Oh, you think gifting is cute? WiSTEM member and Packed With Purpose founder Leeatt Rothschild wants you to know it is a badass business. Those are her own words for the gigantic gifting industry, which she’s looking to disrupt by doing some good to support small businesses who, in turn, support charitable or social causes.
Leeatt Rothschild, Founder of Packed With Purpose
Rothschild accomplishes this by tapping a network of “Purposeful Purveyors” -- or companies that make products that also support a social or charitable cause -- and fills gift baskets and packages for individual or corporate orders.
“The gifting market, as adorable as it is, is a 16 billion dollar industry. Right now, it’s a lot of chocolate covered stuff in baskets and tins of popcorn.”
In fact, it was that “chocolate covered stuff” and pounds of popcorn that inspired Rothschild’s business. Previously, she worked for a consulting firm that would guide large corporations on their charitable giving or social impact efforts. Every year around the holidays, thank you gifts would arrive en masse, filling the kitchen with relatively generic gestures.
“At a certain point everyone gets a sugar high and no one even wants to eat it,” she said. “I thought, there’s got to be a better way to give gifts.”

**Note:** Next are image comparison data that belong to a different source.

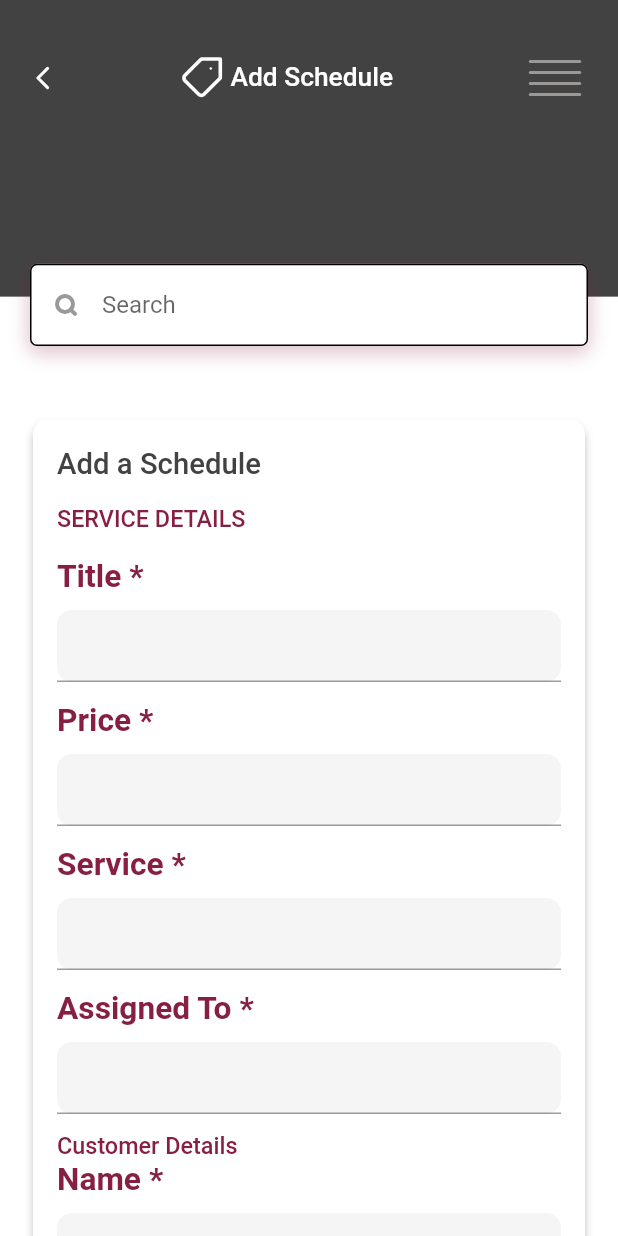
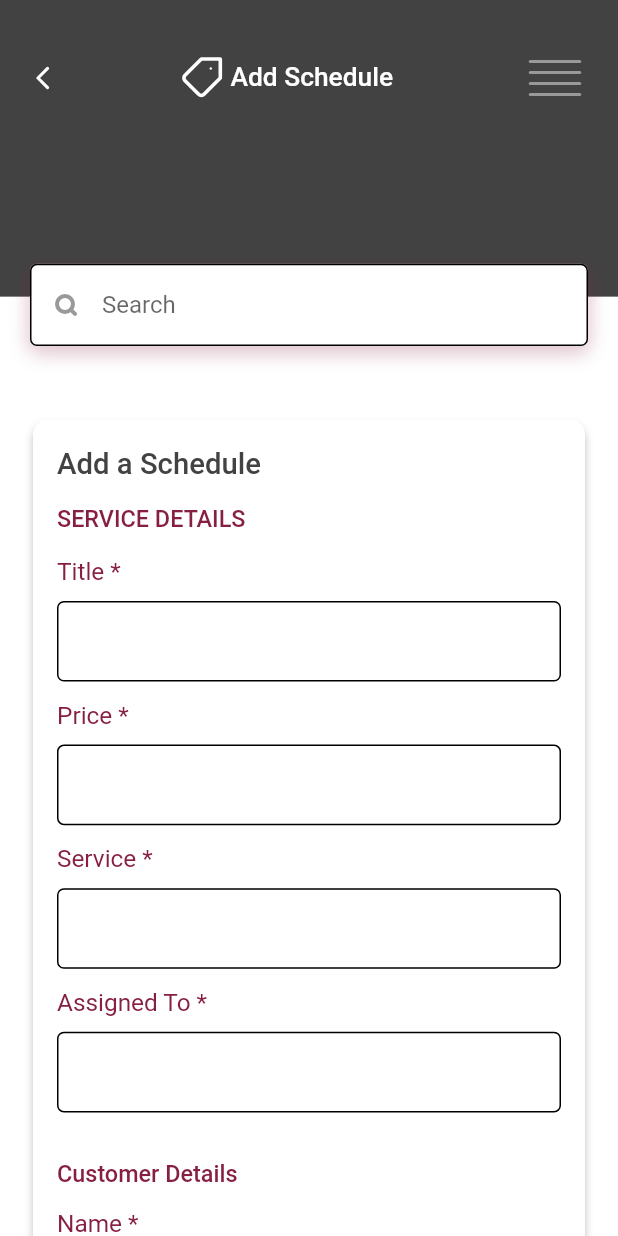
Before and after one commit to henryadebayo/credo_appointment_app, a Flutter app: the screen it shows after launch, on a phone screen of 412 x 824 dp. Run offline on Flutter 3.47's test engine with Material 2 defaults, Android fonts, the phone set to English and light mode, and no system bars; our stand-ins replace flutter_screenutil, flutter_svg, get_it, google_fonts.

Commit message:
full codebase refactory ♻✅️

```diff
--- a/lib/UI/schedule_page/create_schedule.dart
+++ b/lib/UI/schedule_page/create_schedule.dart
@@ -1,11 +1,9 @@
+import 'package:credo_appointment_app/UI/schedule_page/widets/form_widget.dart';
 import 'package:credo_appointment_app/utils/extentions/extention.dart';
 import 'package:flutter/material.dart';
-import 'package:flutter_svg/flutter_svg.dart';
 
-import '../../utils/const/app_button.dart';
 import '../../utils/const/app_colors.dart';
 import '../../utils/const/app_sizedBox.dart';
-import '../../utils/dimensions/dimension.dart';
 import '../schedule_page/widets/topCard_widget.dart';
 
 class CreateScheduleScreen extends StatefulWidget {
@@ -30,7 +28,7 @@ class _CreateScheduleScreenState extends State<CreateScheduleScreen> {
               scaler: scaler,
               titleText: "Add Schedule",
             ),
-            VeloxSizedBox(
+            const VeloxSizedBox(
               height: 4,
             ),
             FormBodyWidget(scaler: scaler)
@@ -40,168 +38,3 @@ class _CreateScheduleScreenState extends State<CreateScheduleScreen> {
     );
   }
 }
-
-class FormBodyWidget extends StatelessWidget {
-  const FormBodyWidget({
-    Key? key,
-    required this.scaler,
-  }) : super(key: key);
-
-  final VeloxScaleUtil scaler;
-
-  @override
-  Widget build(BuildContext context) {
-    return Padding(
-      padding: EdgeInsets.fromLTRB(22, 16, 22, 16),
-      child: Container(
-        height: scaler.sizer.setHeight(90),
-        decoration: BoxDecoration(
-            borderRadius: BorderRadius.circular(10),
-            color: VeloxColors.white,
-            boxShadow: [VeloxColors.smallShadow]),
-        child: Padding(
-          padding: EdgeInsets.fromLTRB(16, 18, 16, 14),
-          child: Column(
-            crossAxisAlignment: CrossAxisAlignment.start,
-            children: [
-              Text(
-                'Add a Schedule',
-                style: TextStyle(
-                    color: VeloxColors.restaurantTopColor,
-                    fontWeight: FontWeight.w500,
-                    fontSize: scaler.fontSizer.sp(60)),
-              ),
-              VeloxSizedBox(height: 2),
-              Text(
-                'SERVICE DETAILS',
-                style: TextStyle(
-                    color: VeloxColors.restaurantTopButton,
-                    fontWeight: FontWeight.w500,
-                    fontSize: scaler.fontSizer.sp(48)),
-              ),
-              VeloxSizedBox(height: 2),
-              CustomTextField(
-                  scaler: scaler,
-                  hint: '',
-                  fieldLabel: 'Title *',
-                  hasPrefixIcon: false),
-              CustomTextField(
-                  scaler: scaler,
-                  hint: '',
-                  fieldLabel: 'Price *',
-                  hasPrefixIcon: false),
-              CustomTextField(
-                  scaler: scaler,
-                  hint: '',
-                  fieldLabel: 'Service *',
-                  hasPrefixIcon: false),
-              CustomTextField(
-                  scaler: scaler,
-                  hint: '',
-                  fieldLabel: 'Assigned To *',
-                  hasPrefixIcon: false),
-              Text(
-                'Customer Details',
-                style: TextStyle(
-                    color: VeloxColors.restaurantTopButton,
-                    fontWeight: FontWeight.w500,
-                    fontSize: scaler.fontSizer.sp(48)),
-              ),
-              CustomTextField(
-                  scaler: scaler,
-                  hint: '',
-                  fieldLabel: 'Name *',
-                  hasPrefixIcon: false),
-              CustomTextField(
-                  scaler: scaler,
-                  hint: '',
-                  fieldLabel: 'Phone *',
-                  hasPrefixIcon: false),
-              CustomTextField(
-                  scaler: scaler,
-                  hint: '',
-                  fieldLabel: 'Email *',
-                  hasPrefixIcon: false),
-              CustomTextField(
-                  scaler: scaler,
-                  hint: '',
-                  fieldLabel: 'Title *',
-                  hasPrefixIcon: false),
-              VeloxSizedBox(
-                height: 3.5,
-              ),
-              Row(
-                mainAxisAlignment: MainAxisAlignment.spaceBetween,
-                children: [
-                  Expanded(
-                      child: VeloxButton(
-                          color: VeloxColors.white,
-                          textColor: VeloxColors.restaurantTopButton,
-                          text: 'Cancel',
-                          onPressed: () {})),
-                  Expanded(child: VeloxButton(text: 'Done', onPressed: () {})),
-                ],
-              )
-            ],
-          ),
-        ),
-      ),
-    );
-  }
-}
-
-class CustomTextField extends StatelessWidget {
-  const CustomTextField(
-      {Key? key,
-      required this.scaler,
-      required this.hint,
-      required this.fieldLabel,
-      this.prefixIconString,
-      required this.hasPrefixIcon,
-      this.inputType = TextInputType.number})
-      : super(key: key);
-
-  final VeloxScaleUtil scaler;
-  final String hint;
-  final String fieldLabel;
-  final String? prefixIconString;
-  final bool hasPrefixIcon;
-  final TextInputType inputType;
-
-  @override
-  Widget build(BuildContext context) {
-    return Column(
-      crossAxisAlignment: CrossAxisAlignment.start,
-      children: [
-        Text(
-          fieldLabel,
-          style: TextStyle(
-              color: VeloxColors.restaurantTopButton,
-              fontWeight: FontWeight.w600,
-              fontSize: scaler.fontSizer.sp(65)),
-        ),
-        Container(
-          margin: EdgeInsets.only(top: 10, bottom: 13),
-          decoration: BoxDecoration(
-              borderRadius: BorderRadius.circular(10),
-              color: VeloxColors.dropDownColor),
-          child: TextField(
-            keyboardType: inputType,
-            decoration: InputDecoration(
-                prefixIcon: hasPrefixIcon
-                    ? SvgPicture.asset(
-                        prefixIconString ?? '',
-                        fit: BoxFit.scaleDown,
-                      )
-                    : null,
-                hintText: hint,
-                hintStyle: TextStyle(color: Color.fromRGBO(149, 147, 147, 1)),
-                focusedBorder: OutlineInputBorder(
-                  borderSide: BorderSide(color: VeloxColors.restaurantTopColor),
-                )),
-          ),
-        ),
-      ],
-    );
-  }
-}
--- /dev/null
+++ b/lib/UI/schedule_page/widets/form_widget.dart
@@ -0,0 +1,222 @@
+import 'package:flutter/cupertino.dart';
+import 'package:flutter/material.dart';
+import 'package:flutter_screenutil/flutter_screenutil.dart';
+import 'package:flutter_svg/svg.dart';
+
+import '../../../utils/const/app_button.dart';
+import '../../../utils/const/app_colors.dart';
+import '../../../utils/const/app_sizedBox.dart';
+import '../../../utils/dimensions/dimension.dart';
+
+class FormBodyWidget extends StatelessWidget {
+  const FormBodyWidget({
+    Key? key,
+    required this.scaler,
+  }) : super(key: key);
+
+  final VeloxScaleUtil scaler;
+
+  @override
+  Widget build(BuildContext context) {
+    return Padding(
+      padding: const EdgeInsets.fromLTRB(22, 16, 22, 16),
+      child: Container(
+        height: scaler.sizer.setHeight(150),
+        decoration: BoxDecoration(
+            borderRadius: BorderRadius.circular(10),
+            color: VeloxColors.white,
+            boxShadow: [VeloxColors.smallShadow]),
+        child: Padding(
+          padding: const EdgeInsets.fromLTRB(16, 18, 16, 14),
+          child: Column(
+            crossAxisAlignment: CrossAxisAlignment.start,
+            children: [
+              Text(
+                'Add a Schedule',
+                style: TextStyle(
+                    color: VeloxColors.restaurantTopColor,
+                    fontWeight: FontWeight.w500,
+                    fontSize: scaler.fontSizer.sp(60)),
+              ),
+              const VeloxSizedBox(height: 2),
+              Text(
+                'SERVICE DETAILS',
+                style: TextStyle(
+                    color: VeloxColors.restaurantTopButton,
+                    fontWeight: FontWeight.w500,
+                    fontSize: scaler.fontSizer.sp(48)),
+              ),
+              const VeloxSizedBox(height: 2),
+              CustomTextField(
+                  scaler: scaler,
+                  hint: '',
+                  fieldLabel: 'Title *',
+                  hasPrefixIcon: false),
+              CustomTextField(
+                  scaler: scaler,
+                  hint: '',
+                  fieldLabel: 'Price *',
+                  hasPrefixIcon: false),
+              CustomTextField(
+                  scaler: scaler,
+                  hint: '',
+                  fieldLabel: 'Service *',
+                  hasPrefixIcon: false),
+              CustomTextField(
+                  scaler: scaler,
+                  hint: '',
+                  fieldLabel: 'Assigned To *',
+                  hasPrefixIcon: false),
+              SizedBox(
+                height: 16.0.h,
+              ),
+              Text(
+                'Customer Details',
+                style: TextStyle(
+                    color: VeloxColors.restaurantTopButton,
+                    fontWeight: FontWeight.w500,
+                    fontSize: scaler.fontSizer.sp(48)),
+              ),
+              SizedBox(
+                height: 12.0.h,
+              ),
+              CustomTextField(
+                  scaler: scaler,
+                  hint: '',
+                  fieldLabel: 'Name *',
+                  hasPrefixIcon: false),
+              CustomTextField(
+                  scaler: scaler,
+                  hint: '',
+                  fieldLabel: 'Phone *',
+                  hasPrefixIcon: false),
+              CustomTextField(
+                  scaler: scaler,
+                  hint: '',
+                  fieldLabel: 'Email *',
+                  hasPrefixIcon: false),
+              CustomTextField(
+                  scaler: scaler,
+                  hint: '',
+                  fieldLabel: 'Title *',
+                  hasPrefixIcon: false),
+              const VeloxSizedBox(
+                height: 3.5,
+              ),
+              Row(
+                mainAxisAlignment: MainAxisAlignment.spaceBetween,
+                children: [
+                  Expanded(
+                      child: VeloxButton(
+                          color: VeloxColors.white,
+                          textColor: VeloxColors.restaurantTopButton,
+                          text: 'Cancel',
+                          onPressed: () {})),
+                  Expanded(child: VeloxButton(text: 'Done', onPressed: () {})),
+                ],
+              )
+            ],
+          ),
+        ),
+      ),
+    );
+  }
+}
+
+class CustomTextField extends StatelessWidget {
+  const CustomTextField(
+      {Key? key,
+      required this.scaler,
+      required this.hint,
+      required this.fieldLabel,
+      this.prefixIconString,
+      required this.hasPrefixIcon,
+      this.inputType = TextInputType.number})
+      : super(key: key);
+
+  final VeloxScaleUtil scaler;
+  final String hint;
+  final String fieldLabel;
+  final String? prefixIconString;
+  final bool hasPrefixIcon;
+  final TextInputType inputType;
+
+  @override
+  Widget build(BuildContext context) {
+    return Column(
+      crossAxisAlignment: CrossAxisAlignment.start,
+      children: [
+        Text(
+          fieldLabel,
+          style: TextStyle(
+              color: VeloxColors.restaurantTopButton,
+              fontSize: scaler.fontSizer.sp(50)),
+        ),
+        Container(
+          margin: const EdgeInsets.only(top: 10, bottom: 13),
+          decoration: BoxDecoration(
+              borderRadius: BorderRadius.circular(10),
+              color: VeloxColors.dropDownColor),
+          child: SizedBox(
+            height: 45.0.h,
+            child: TextFormField(
+                decoration: InputDecoration(
+                  disabledBorder: OutlineInputBorder(
+                    borderRadius: BorderRadius.circular(4.0.r),
+                    borderSide: const BorderSide(color: Colors.white),
+                  ),
+                  fillColor: Colors.white,
+                  filled: true,
+                  border: OutlineInputBorder(
+                    borderRadius: BorderRadius.circular(8.0.r),
+                    borderSide: const BorderSide(
+                      color: Colors.white,
+                    ),
+                  ),
+                  enabledBorder: OutlineInputBorder(
+                    borderRadius: BorderRadius.circular(4.0.r),
+                    borderSide: const BorderSide(color: Colors.black),
+                  ),
+                  contentPadding: EdgeInsets.symmetric(
+                    horizontal: 19.w,
+                    vertical: 15.h,
+                  ),
+                  prefixIcon: hasPrefixIcon
+                      ? SvgPicture.asset(
+                          prefixIconString ?? '',
+                          fit: BoxFit.scaleDown,
+                        )
+                      : null,
+                  hintText: hint,
+                ),
+                onSaved: (String? lastName) {},
+                validator: (String? lastName) {
+                  if (lastName!.isEmpty) {
+                    String errorMessage;
+                    errorMessage = "please fill in your last name";
+                    return errorMessage;
+                  }
+                }),
+          ),
+
+          // TextField(
+          //   keyboardType: inputType,
+          //   decoration: InputDecoration(
+          //       prefixIcon: hasPrefixIcon
+          //           ? SvgPicture.asset(
+          //               prefixIconString ?? '',
+          //               fit: BoxFit.scaleDown,
+          //             )
+          //           : null,
+          //       hintText: hint,
+          //       hintStyle:
+          //           TextStyle(color: const Color.fromRGBO(149, 147, 147, 1)),
+          //       focusedBorder: OutlineInputBorder(
+          //         borderSide: BorderSide(color: VeloxColors.restaurantTopColor),
+          //       )),
+          // ),
+        ),
+      ],
+    );
+  }
+}
```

Rothschild started small, assembling gift baskets filled with items from local shops and vendors that supported a social cause. She gave them away at her daughter’s first birthday party as party favors -- and attached a market research study to go along with them. After extremely positive feedback, she launched her business out of 1871. Now, she’s filling large corporate gifting orders and even already getting inquiries about gifts for the holidays for her baskets and packages filled with products from Sweet Beginnings, Together We Bake and the Women’s Bean Project.
“One client told me that for the first time in 15 years, she actually received “thank you” phone calls from people she sent my gifts to. Other clients have told me they have seen employees gather around the baskets in the kitchen to talk about their own work in the communities after seeing some of the causes the Purposeful Purveyors support.”
Rothschild can also include 1871 as a client. During the 2016 Momentum Awards Dinner, she curated favors for each table from her Purposeful Purveyors along with a card describing the causes each of them supported. Not only were the favors a conversation starter at the annual dinner, the introduction to one of her partner companies -- The Floured Apron -- became part of 1871’s network of women and minority-owned business vendors.
Already an 1871 member, Rothschild said she decided to apply for WiSTEM after attending the most recent showcase event, where the women-led businesses pitched their products on stage. Wanting to gain some skills for pitching herself, she took the leap and is now several weeks into the WiSTEM program.
“There is a group of women here that are in it with you. It’s really peer-based learning. Everyone has an idea to put forth.”
For a whole host of reasons, 1871 believes Chicago is the best place in the country for women entrepreneurs to start a business. Since its inception in September 2015, the WiSTEM program has helped more than 51 women-founded companies and 59 entrepreneurs through a 12-week, curriculum-based program that connects women to capital, community, and technology resources. Learn more